by James Green
In thinking about and reviewing writings on teacher evaluations, I feel that the best word to use in regards to this is process is fair. I think if teacher evaluations are done in a fair manner that they will be helpful for teachers and their administrators. In my time student teaching, I always liked to get feedback from my mentor that was timely, honest, and actionable. I found that often times, I realized my mentor and myself had similar thoughts and feelings about a lesson I just taught. Getting feedback after a lesson that I could put to use for the next lesson I taught was always something that I appreciated.
I live in California, so I have been investigating California’s teacher evaluation system. I have found it to be flawed as I have read some negative reviews of it. It doesn’t seem very well thought out and the execution of the system seems to be lacking as well. The current system doesn’t even require annual assessments of teachers. Some teachers (especially new teachers) may say “that’s great, I won’t have to worry about it then”. For me, as someone who is conscientious and someone who would value good, constructive feedback, that doesn’t sound good to me. Another negative about this system, is that it has an overly broad definition of classroom observation that makes it hard for a teacher to know exactly what will be observed as they teach. It goes back to my fairness comment earlier. Every teacher should know exactly what will be observed so they will know how to prepare for the observation. Another thing is that often times, only teachers that have been given a bottom tier rating receive targeted development. The good thing for me, is that when I get hired I will take part in a different, mandatory 2 year beginning teacher support and assessment program seperate from this evaluation system. Another issue is that California’s teacher evaluation system lacks proper funding.
It seems Ohio’s teacher evaluation system is well structured. I like how half of it is based on teacher’s performance on standards and the other half is based on student growth. I even like the wording of their rating system (Accomplished, skilled, developing, ineffective). Only the ineffective rating has a negative connotation to it. I also like how the structure of the evaluation is very well layed out so everyone will be on the same page. It clearly lists the sequence of events that will take place. That would be very helpful for a teacher. Again, it gets back to fairness.

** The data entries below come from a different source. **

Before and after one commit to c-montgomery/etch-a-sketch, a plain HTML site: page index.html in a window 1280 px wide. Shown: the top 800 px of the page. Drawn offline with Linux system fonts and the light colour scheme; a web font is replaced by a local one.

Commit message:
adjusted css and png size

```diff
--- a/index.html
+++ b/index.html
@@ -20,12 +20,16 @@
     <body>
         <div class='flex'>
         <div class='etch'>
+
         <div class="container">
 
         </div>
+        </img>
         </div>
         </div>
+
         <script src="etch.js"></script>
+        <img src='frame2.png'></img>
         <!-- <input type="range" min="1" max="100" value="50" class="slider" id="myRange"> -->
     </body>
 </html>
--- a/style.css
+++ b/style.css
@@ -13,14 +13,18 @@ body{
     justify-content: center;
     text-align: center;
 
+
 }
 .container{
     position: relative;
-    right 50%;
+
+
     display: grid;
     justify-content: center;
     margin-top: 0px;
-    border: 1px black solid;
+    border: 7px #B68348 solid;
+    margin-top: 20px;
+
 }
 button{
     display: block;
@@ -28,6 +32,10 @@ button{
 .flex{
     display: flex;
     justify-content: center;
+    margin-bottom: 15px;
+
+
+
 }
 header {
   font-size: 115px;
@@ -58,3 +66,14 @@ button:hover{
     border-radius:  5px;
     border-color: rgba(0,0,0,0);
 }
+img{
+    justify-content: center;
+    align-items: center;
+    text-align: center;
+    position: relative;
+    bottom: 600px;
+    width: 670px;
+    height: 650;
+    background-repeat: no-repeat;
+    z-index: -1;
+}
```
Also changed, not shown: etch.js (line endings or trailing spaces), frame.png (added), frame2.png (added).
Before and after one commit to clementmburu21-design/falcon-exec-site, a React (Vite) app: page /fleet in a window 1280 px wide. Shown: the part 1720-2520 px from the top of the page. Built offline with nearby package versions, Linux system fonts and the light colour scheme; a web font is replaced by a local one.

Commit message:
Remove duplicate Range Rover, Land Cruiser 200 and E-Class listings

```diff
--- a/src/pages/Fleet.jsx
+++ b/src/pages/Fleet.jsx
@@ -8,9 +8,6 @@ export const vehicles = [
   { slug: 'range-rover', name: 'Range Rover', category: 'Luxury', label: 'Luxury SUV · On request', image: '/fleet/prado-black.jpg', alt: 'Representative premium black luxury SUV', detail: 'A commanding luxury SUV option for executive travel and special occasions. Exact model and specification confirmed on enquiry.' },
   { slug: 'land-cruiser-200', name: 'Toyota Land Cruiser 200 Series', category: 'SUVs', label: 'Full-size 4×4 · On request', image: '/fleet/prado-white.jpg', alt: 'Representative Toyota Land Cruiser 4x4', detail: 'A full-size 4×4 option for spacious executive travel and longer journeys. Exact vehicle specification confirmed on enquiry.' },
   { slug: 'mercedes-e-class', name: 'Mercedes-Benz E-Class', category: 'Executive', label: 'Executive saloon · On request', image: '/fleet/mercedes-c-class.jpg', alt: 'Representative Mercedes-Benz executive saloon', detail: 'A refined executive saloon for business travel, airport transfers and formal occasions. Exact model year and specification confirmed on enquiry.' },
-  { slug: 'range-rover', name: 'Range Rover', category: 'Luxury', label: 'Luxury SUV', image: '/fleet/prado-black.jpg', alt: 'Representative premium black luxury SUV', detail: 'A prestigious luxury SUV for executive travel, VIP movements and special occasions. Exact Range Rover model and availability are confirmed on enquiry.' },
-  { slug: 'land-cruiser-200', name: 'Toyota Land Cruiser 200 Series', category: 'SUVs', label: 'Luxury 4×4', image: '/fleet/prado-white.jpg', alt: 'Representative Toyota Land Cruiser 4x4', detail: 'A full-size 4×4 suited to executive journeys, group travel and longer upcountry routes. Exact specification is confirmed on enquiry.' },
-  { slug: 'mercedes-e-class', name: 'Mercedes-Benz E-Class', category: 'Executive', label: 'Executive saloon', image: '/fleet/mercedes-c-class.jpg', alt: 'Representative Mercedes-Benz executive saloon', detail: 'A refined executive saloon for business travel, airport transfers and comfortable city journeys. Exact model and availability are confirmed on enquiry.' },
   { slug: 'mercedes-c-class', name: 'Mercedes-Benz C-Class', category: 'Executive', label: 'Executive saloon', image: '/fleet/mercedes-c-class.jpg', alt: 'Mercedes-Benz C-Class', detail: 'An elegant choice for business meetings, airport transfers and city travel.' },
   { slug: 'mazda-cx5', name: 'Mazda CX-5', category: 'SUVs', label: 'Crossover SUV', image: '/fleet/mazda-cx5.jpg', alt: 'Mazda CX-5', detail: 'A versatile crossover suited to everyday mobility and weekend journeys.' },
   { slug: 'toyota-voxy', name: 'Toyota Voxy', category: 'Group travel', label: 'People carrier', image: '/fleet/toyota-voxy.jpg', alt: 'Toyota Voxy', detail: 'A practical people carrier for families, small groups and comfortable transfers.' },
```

As far as myself, I would like to evaluated holistically. Meaning, I wouldn’t want to be evaluated on just one thing. I think a number of factors are important. These include classroom management, lessons (structure and execution), student engagement level, student growth over time, how effectively I work with colleagues, and personal growth over time. I think when a number of factors like these are taken into account, it would result in a fair evaluation. I also like how the Ohio system clearly spells out the timing of the evaluation and pre and post evaluation meetings. To me, the key is evaluating me in a manner that can help me become a better teacher as I progress through my teaching career.
(2015-2016) http://education.ohio.gov/getattachment/Topics/Teaching/Educator-Evaluation-System/Ohio-s-Teacher-Evaluation-System/OTES-Original-Framework-Graphic112015.pdf.aspx. Retrieved June 25, 2016.
Weinstein, T. (July 7, 2015) https://studentsfirst.org/california/blog-entry/one-step-forward-two-steps-back-state-teacher-evaluations-california. Retrieved June 25, 2016
(2016) https://www.cta.org/en/Issues-and-Action/Teacher-Quality/Teacher-Eval-FAQ.aspx. Retrieved June 25, 2016.